Once the late-September deadline for replacing Akin on the ballot passed, the Republican establishment seemed to realize that, like it or not (and mostly, it did not), Akin suddenly represented the party’s best chance for winning the Senate. There have been hints that big money may start flowing from the national party to Missouri—though Akin is not counting on it (“My guess is, some will, and some won’t”).
But even if Akin does ultimately get last-minute assistance from the national GOP, he will still, should he win, owe very little to his party’s establishment. That would be a rather unusual situation for a freshman senator. And it could allow him to become a uniquely powerful proponent for the Tea Party’s agenda on Capitol Hill—not to mention a serious headache for the Senate’s GOP leadership. “What I’ve found in politics is a simple thing: pretty soon there’s gonna be a bill, and they’re gonna want someone to vote for their bill, or against some other bill,” says Akin. “And they’ll be thinking, ‘Man, we’re a vote short, what are we gonna do? You mean we’re gonna have to go talk to him?’ Well, it depends on whether or not they want to win.”

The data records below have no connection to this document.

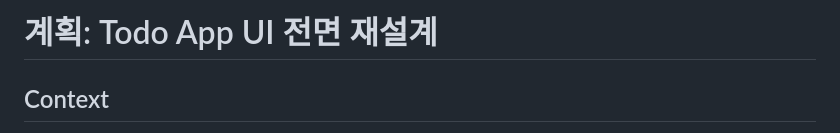
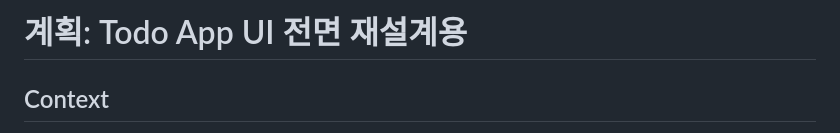
Before and after one commit to faridLim/claude-code-mastery, a Markdown page: .claude/plans/merry-hugging-shamir.md, the part around the change. GitHub-like rendering.

Commit message:
Update title in merry-hugging-shamir.md for clarity on Todo App UI redesign

```diff
--- a/.claude/plans/merry-hugging-shamir.md
+++ b/.claude/plans/merry-hugging-shamir.md
@@ -1,4 +1,4 @@
-# 계획: Todo App UI 전면 재설계
+# 계획: Todo App UI 전면 재설계용
 
 ## Context
 현재 UI는 보라색 그라데이션 배경에 단순 리스트 형태로, 사용자가 제공한 참고 이미지(HealDocs 스타일)처럼
```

At this point, why not pitch in? Akin’s the Republican candidate, and the race is definitely not lost. Romney doesn’t need the help in Missouri, but defeating McCaskill would be a huge boost to Republican hopes of controlling the Senate. Furthermore, the continued competitiveness of this race shows that the damage from the gaffe has receded. Thanks to McCaskill’s blanketing of the state on the gaffe, it’s done all the damage it could possibly do now. Those voters who might still change their minds won’t be changing horses based on that now.